A day after coming up short at the Summer Grand Sumo Tournament, Georgian wrestler Tochinoshin said Monday that he is bracing for an even tougher road ahead after he is promoted to ozeki, sumo’s second-highest rank.
“I think it’s going to be really tough. I want to devote myself to training and fight as a powerful sumo wrestler,” Tochinoshin told a press conference at his Kasugano stable in Tokyo.
Tochinoshin is virtually guaranteed promotion to ozeki after going 13-2 in the Summer tournament at Tokyo’s Ryogoku Kokugikan, including his first victory in 26 career meetings with all-time championship record-holder Hakuho.
His 37 wins in the previous three tournaments, including a 10-5 performance on his sekiwake debut in March, more than exceed the 33-win criterion for promotion.
“I expected to be ozeki earlier. But when I won 10 straight bouts, I thought I could get promoted if I tried a bit harder,” said Tochinoshin, who will be the fourth oldest wrestler to be promoted to ozeki since the six-event annual system was established in 1958.
The 30-year-old, who won his maiden makuuchi division championship in January, was on track to win a second title until two straight losses ended his 12-match undefeated run at the Summer tourney, including a defeat to yokozuna Kakuryu, the eventual winner.
“I thought I could win. It’s disappointing, but I was able to finish with a win, and I’m glad that I won two of the three special prizes,” said Tochinoshin, who earned his third career Technique Prize and his sixth Fighting Spirit Prize for his efforts.
(Tochinoshin is set to assume sumo’s second highest rank of ozeki.)
The Japan Sumo Association will convene a board of directors meeting Wednesday to discuss Tochinoshin’s promotion.
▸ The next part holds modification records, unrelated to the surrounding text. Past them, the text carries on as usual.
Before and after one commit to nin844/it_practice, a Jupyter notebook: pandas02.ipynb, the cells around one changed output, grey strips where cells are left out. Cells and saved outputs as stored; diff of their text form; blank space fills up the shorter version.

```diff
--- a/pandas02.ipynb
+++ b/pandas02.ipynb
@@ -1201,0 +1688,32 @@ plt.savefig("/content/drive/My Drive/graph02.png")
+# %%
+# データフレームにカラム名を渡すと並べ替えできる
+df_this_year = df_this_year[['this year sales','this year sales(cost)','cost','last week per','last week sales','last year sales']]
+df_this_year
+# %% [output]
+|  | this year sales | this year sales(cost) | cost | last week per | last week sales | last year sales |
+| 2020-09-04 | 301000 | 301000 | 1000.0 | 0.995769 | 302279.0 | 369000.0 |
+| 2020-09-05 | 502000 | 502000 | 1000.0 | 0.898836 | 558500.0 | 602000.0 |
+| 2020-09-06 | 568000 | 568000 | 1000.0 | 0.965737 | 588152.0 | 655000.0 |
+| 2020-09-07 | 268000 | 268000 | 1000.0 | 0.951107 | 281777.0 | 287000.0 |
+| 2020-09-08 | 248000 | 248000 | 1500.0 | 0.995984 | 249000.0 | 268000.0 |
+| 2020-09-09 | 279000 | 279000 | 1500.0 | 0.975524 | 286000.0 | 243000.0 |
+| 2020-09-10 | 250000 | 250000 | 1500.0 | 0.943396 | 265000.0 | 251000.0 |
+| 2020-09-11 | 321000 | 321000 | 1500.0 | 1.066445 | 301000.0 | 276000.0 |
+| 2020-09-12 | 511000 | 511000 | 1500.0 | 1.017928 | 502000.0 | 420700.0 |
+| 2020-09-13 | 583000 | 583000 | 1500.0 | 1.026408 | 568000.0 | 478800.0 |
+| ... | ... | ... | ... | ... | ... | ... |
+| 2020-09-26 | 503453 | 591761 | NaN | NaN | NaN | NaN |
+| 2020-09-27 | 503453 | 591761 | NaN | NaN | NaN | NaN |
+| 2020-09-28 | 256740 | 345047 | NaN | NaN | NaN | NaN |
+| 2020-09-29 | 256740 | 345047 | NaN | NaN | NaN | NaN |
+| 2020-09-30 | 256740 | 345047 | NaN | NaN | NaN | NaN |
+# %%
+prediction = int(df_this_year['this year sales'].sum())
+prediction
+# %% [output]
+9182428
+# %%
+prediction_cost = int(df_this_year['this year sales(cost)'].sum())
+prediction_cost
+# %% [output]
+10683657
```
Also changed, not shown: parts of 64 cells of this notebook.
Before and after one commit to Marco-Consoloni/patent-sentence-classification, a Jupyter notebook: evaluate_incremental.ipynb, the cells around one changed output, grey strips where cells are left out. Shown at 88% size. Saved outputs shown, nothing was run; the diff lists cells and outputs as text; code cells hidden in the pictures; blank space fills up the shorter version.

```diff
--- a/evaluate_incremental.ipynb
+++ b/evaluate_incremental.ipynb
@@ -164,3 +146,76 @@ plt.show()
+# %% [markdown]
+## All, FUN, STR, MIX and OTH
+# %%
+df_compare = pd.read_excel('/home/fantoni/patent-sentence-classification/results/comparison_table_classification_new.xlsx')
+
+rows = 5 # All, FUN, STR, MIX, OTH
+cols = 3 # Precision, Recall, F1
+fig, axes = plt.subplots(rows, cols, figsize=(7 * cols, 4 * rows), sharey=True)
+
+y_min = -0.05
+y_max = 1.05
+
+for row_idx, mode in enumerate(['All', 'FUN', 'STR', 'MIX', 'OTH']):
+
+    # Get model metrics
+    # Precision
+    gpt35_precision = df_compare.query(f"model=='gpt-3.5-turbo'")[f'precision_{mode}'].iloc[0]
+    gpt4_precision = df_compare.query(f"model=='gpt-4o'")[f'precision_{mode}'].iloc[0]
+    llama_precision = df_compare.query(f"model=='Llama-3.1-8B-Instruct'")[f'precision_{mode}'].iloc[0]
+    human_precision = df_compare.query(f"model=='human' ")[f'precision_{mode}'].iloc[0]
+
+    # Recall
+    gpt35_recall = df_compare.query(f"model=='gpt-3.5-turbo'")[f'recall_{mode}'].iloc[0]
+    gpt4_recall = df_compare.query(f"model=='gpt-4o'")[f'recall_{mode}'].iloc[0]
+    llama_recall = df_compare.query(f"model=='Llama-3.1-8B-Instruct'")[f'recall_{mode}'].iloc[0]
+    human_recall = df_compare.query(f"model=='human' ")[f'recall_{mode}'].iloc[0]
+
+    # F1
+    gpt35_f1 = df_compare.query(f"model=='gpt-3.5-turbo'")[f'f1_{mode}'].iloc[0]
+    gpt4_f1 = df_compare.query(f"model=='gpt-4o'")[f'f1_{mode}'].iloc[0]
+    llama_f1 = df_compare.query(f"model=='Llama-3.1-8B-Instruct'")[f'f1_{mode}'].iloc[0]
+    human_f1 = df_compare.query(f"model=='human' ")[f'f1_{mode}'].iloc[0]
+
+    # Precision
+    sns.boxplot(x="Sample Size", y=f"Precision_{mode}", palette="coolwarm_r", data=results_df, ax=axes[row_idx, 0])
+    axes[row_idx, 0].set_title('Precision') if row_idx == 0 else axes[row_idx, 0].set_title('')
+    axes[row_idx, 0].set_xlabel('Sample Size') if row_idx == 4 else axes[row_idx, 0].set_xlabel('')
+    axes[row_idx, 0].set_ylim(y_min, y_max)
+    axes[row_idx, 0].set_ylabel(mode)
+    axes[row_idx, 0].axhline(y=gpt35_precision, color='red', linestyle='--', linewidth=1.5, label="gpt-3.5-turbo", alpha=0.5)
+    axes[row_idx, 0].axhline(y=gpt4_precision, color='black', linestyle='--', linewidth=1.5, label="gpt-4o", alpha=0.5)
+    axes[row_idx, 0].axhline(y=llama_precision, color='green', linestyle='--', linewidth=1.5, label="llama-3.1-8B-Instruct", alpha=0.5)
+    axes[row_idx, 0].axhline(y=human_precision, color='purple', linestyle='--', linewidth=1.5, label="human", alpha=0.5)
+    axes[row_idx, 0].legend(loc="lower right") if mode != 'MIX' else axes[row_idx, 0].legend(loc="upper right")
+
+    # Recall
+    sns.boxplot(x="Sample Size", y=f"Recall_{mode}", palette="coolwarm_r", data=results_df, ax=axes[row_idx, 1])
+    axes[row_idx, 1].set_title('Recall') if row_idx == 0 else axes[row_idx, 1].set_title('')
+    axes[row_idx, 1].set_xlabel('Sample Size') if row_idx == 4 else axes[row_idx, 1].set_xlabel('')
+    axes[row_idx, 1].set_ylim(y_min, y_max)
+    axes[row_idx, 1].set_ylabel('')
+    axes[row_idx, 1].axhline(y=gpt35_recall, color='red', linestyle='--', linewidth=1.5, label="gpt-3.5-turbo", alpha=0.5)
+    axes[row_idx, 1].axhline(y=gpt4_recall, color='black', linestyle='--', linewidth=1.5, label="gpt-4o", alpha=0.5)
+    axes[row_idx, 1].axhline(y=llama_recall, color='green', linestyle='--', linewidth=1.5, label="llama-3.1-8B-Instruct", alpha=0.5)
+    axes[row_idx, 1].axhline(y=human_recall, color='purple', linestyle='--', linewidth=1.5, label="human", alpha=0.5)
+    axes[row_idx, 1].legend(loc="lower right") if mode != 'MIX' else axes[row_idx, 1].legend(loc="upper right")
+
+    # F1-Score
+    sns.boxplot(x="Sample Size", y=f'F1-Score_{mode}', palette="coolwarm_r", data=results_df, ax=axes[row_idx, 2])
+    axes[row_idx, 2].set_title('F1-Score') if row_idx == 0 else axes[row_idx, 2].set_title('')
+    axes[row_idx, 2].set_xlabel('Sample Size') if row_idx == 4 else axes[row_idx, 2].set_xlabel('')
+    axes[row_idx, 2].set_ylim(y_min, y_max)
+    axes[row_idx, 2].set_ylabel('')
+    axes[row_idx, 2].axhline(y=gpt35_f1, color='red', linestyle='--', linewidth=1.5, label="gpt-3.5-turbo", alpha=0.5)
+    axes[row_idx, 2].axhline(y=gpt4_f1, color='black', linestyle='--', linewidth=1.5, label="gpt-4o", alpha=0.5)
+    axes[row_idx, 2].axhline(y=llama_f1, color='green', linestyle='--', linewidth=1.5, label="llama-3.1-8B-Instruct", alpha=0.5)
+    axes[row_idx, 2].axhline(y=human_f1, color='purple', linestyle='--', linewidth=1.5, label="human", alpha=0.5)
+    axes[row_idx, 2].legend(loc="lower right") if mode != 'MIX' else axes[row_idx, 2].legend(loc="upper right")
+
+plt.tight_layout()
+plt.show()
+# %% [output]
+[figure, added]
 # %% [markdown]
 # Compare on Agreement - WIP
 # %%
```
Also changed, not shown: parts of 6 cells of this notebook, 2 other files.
To date, no promotion recommendation has been rejected by the board.
Meanwhile Kakuryu, who earned his fifth makuuchi title after beating rival yokozuna Hakuho on Sunday and posting a 14-1 result, revealed that he had developed a cold at the beginning of the tournament and was even put on an intravenous drip.
The 32-year-old Mongolian said he was exhausted throughout the 15-day event, but was happy to finally bask in the glory of achieving his much-coveted target of winning back-to-back championships.
“I was tired. But I think I did well in keeping my concentration,” Kakuryu said. “It was a huge goal, and I’m glad to achieve it.”
The victory was made even sweeter as Kakuryu earned his second straight win in front of his parents, who traveled from Mongolia to watch his final bout with compatriot Hakuho on Sunday.
“It was great to savor both experiences at the same time. It was the best.”
When asked about Tochinoshin’s promotion, Kakuryu said the wrestler is improving and a force to be reckoned with.
“Compared to before, he is clearly growing. I’ll have to work even harder,” Kakuryu said.
Despite battling through sickness, the grand champion, who had never won more than nine bouts in the grand tournaments immediately following his previous championships, has already set his sights high for the Nagoya Grand Sumo Tournament in July.
“I’m full of joy after winning this week, but I want to work towards three straight titles. I want to win a championship with a perfect record.”